--- Materials provided Enclosed Below ---

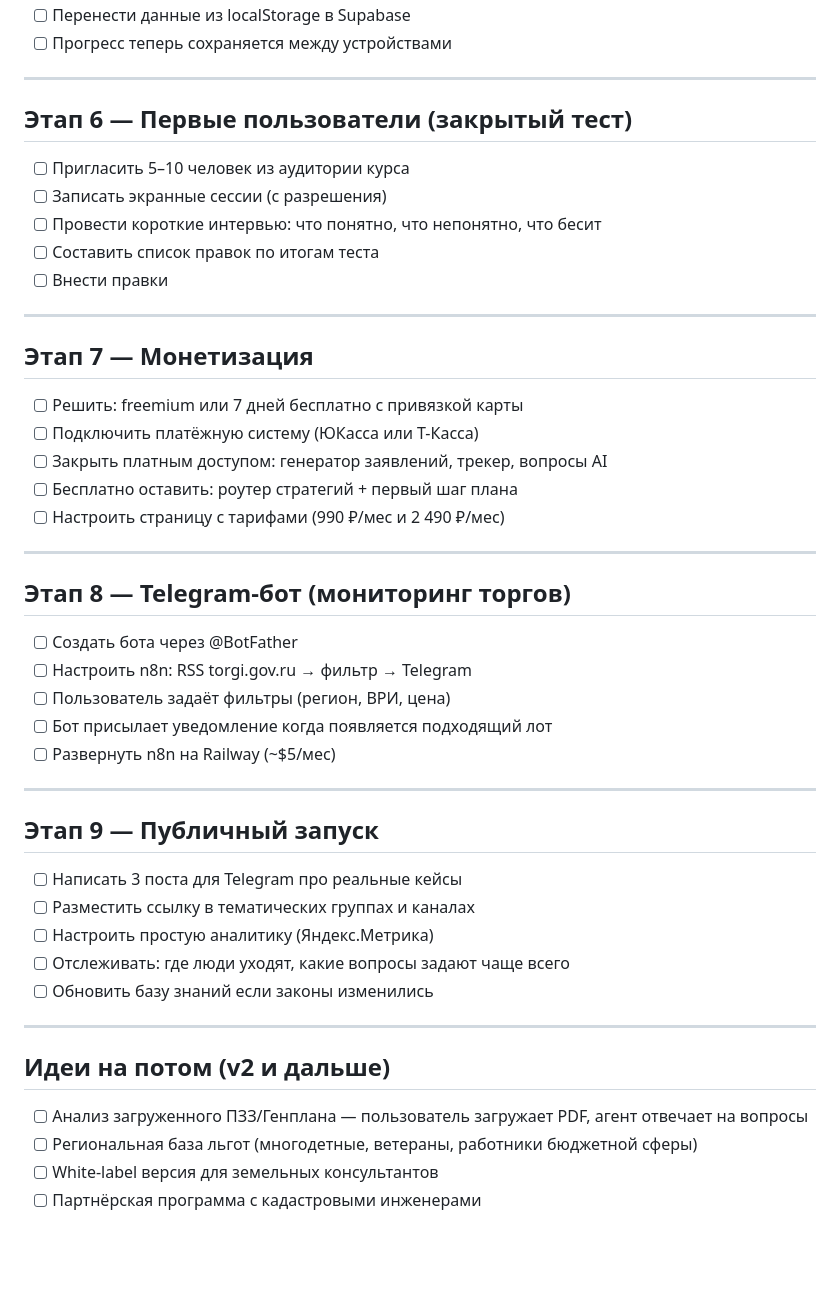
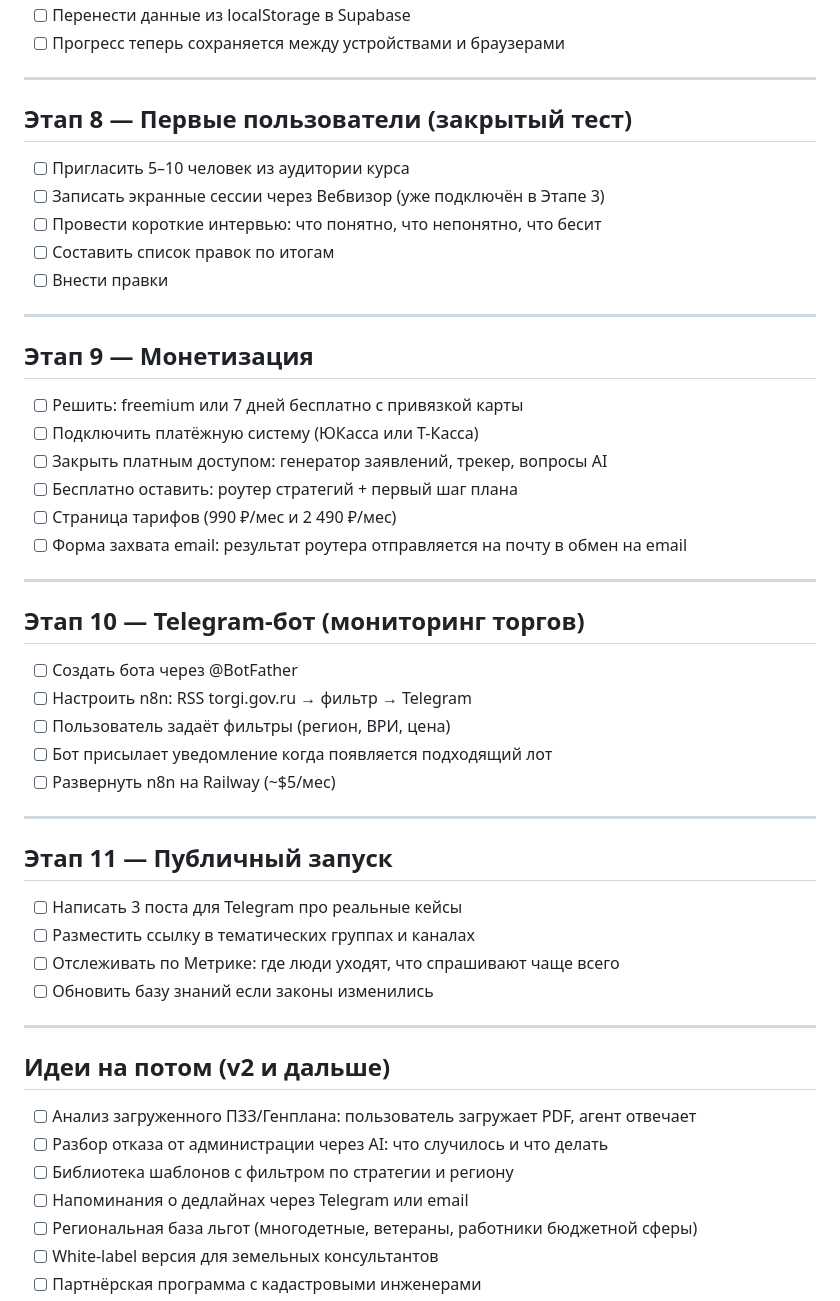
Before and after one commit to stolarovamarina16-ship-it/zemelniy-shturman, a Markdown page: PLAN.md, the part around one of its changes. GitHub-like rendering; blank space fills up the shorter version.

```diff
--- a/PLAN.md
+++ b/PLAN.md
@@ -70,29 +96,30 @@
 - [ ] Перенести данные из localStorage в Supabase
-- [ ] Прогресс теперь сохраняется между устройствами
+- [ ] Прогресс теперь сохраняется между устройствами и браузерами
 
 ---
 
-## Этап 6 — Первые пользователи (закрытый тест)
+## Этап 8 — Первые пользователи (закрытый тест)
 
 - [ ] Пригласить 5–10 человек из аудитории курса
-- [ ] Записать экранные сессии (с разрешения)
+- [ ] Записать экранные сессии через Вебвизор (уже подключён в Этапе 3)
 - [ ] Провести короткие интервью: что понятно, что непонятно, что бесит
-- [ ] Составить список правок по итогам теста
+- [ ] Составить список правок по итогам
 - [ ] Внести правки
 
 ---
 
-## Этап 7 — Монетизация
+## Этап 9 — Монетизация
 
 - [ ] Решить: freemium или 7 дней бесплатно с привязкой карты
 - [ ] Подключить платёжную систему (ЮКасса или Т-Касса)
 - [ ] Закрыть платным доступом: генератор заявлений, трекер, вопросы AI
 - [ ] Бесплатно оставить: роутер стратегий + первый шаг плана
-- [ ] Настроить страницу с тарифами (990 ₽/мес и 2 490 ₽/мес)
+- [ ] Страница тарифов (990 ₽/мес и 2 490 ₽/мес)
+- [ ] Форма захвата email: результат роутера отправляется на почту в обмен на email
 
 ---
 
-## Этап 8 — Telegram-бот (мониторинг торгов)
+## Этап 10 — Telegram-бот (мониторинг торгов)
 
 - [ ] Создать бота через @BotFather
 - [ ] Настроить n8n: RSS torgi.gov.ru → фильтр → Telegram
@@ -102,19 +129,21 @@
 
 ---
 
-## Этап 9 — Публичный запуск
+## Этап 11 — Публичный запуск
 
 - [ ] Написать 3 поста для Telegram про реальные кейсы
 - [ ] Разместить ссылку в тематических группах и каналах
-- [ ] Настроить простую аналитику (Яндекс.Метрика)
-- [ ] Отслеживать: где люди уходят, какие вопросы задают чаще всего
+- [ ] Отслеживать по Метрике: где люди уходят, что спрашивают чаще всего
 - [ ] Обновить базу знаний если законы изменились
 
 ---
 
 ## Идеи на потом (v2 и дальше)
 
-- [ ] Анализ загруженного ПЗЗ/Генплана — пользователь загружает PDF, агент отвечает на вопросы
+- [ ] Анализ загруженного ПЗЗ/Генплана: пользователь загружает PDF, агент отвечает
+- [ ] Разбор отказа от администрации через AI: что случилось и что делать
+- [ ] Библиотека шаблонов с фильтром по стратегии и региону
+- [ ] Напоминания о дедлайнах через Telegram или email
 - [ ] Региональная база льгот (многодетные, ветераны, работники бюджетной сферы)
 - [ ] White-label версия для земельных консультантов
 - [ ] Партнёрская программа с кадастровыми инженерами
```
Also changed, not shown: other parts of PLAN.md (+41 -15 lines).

--- End of Enclosed Materials provided ---
--- Materials provided Enclosed Below ---

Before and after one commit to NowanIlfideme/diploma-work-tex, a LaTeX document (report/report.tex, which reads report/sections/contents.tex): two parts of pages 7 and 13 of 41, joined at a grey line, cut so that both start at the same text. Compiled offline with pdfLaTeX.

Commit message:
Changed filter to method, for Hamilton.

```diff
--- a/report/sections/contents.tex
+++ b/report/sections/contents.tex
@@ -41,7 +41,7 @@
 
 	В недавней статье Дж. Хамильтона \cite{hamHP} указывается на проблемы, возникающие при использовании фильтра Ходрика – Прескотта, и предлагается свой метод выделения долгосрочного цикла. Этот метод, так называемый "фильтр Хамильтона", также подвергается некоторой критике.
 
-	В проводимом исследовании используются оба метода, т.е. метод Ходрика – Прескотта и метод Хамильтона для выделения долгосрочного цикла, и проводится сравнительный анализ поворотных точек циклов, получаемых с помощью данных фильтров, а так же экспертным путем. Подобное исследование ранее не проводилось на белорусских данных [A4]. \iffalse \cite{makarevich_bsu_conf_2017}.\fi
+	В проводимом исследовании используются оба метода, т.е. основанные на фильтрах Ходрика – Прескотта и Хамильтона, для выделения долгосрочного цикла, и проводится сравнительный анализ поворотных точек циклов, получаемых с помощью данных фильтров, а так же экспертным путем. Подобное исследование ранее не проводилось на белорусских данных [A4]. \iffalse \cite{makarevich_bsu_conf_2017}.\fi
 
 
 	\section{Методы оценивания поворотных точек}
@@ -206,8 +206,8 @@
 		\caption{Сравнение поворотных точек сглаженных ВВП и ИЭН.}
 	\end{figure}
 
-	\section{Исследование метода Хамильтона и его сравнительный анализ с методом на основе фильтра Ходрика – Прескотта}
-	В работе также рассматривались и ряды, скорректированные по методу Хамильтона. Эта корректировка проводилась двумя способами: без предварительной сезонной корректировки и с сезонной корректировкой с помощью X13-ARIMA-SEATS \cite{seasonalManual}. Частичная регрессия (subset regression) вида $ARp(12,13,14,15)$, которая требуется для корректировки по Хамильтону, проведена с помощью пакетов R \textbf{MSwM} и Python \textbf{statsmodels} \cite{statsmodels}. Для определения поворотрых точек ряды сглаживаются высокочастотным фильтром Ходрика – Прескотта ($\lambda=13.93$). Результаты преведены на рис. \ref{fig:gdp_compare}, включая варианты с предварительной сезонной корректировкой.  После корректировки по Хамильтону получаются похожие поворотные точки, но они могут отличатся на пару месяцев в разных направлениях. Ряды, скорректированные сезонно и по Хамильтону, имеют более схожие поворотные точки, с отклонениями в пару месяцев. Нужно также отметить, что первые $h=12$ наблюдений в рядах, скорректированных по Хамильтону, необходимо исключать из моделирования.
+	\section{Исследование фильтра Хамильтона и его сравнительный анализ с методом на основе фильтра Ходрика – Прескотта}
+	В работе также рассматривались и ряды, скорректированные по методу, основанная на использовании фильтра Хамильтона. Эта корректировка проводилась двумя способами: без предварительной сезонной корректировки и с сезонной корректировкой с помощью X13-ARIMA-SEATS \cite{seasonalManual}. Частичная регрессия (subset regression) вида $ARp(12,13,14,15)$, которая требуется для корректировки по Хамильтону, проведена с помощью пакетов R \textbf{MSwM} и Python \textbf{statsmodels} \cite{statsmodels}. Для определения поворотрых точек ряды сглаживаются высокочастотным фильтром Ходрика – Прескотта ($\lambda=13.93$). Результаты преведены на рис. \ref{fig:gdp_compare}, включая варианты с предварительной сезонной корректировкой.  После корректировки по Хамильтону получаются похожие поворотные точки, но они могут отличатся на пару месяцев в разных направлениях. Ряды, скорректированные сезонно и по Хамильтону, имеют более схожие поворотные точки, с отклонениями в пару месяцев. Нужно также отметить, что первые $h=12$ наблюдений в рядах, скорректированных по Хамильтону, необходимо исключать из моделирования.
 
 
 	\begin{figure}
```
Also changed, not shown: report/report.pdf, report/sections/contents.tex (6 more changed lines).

--- End of Enclosed Materials provided ---

■ What is expected:
Take from the material above every line that includes the word "Telegram".

■ Reply:
-## Этап 8 — Telegram-бот (мониторинг торгов)
+## Этап 10 — Telegram-бот (мониторинг торгов)
 - [ ] Настроить n8n: RSS torgi.gov.ru → фильтр → Telegram
 - [ ] Написать 3 поста для Telegram про реальные кейсы
+- [ ] Напоминания о дедлайнах через Telegram или email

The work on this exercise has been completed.